>>>>

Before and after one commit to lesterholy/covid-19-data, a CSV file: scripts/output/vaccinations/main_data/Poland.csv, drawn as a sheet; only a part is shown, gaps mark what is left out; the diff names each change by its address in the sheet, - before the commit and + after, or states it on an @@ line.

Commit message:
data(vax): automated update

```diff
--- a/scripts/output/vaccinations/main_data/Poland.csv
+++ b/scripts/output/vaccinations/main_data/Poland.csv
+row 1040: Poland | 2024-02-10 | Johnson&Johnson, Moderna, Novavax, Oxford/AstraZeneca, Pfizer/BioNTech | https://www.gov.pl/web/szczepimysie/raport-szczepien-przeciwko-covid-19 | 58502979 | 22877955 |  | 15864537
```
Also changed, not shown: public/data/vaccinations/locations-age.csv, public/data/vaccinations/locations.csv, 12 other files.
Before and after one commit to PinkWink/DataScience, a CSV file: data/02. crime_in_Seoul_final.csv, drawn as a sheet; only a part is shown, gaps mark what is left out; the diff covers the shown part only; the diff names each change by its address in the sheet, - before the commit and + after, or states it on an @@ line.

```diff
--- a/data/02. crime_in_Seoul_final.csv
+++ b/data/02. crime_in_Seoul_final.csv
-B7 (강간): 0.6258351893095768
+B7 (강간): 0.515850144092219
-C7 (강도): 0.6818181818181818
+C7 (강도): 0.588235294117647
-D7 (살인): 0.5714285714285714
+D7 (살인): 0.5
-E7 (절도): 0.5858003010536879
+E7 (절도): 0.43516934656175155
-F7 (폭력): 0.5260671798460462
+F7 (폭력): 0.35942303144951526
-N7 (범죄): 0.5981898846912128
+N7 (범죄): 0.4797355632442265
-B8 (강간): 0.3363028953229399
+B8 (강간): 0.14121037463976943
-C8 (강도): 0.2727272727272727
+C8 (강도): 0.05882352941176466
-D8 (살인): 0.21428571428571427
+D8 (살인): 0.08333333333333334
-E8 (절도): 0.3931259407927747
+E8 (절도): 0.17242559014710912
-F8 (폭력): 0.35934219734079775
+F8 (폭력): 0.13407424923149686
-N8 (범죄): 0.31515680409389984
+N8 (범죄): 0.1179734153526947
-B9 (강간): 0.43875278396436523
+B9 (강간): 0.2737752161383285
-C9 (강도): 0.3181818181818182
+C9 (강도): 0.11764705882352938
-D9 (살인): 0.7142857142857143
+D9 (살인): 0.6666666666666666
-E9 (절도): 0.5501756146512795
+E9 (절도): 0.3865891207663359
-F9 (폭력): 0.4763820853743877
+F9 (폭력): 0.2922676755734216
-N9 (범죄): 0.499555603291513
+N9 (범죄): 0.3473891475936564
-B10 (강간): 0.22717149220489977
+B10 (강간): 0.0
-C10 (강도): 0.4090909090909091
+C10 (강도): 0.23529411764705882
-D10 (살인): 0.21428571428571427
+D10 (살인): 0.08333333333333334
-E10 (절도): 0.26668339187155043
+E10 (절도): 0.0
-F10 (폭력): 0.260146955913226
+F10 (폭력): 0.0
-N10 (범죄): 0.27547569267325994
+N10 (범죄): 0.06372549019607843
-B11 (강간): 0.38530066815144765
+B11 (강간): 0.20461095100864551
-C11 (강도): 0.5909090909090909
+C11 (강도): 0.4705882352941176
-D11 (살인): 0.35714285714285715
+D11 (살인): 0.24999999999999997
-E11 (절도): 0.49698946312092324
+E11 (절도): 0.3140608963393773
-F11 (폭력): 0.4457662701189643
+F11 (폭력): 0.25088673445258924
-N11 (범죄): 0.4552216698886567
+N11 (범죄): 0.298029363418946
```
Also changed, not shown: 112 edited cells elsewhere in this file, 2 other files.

<<<<

**Instructions to follow**
Wherever the word "other" appears in the listing, copy the line that holds it.

**Answer for this exercise**
Also changed, not shown: public/data/vaccinations/locations-age.csv, public/data/vaccinations/locations.csv, 12 other files.
Also changed, not shown: 112 edited cells elsewhere in this file, 2 other files.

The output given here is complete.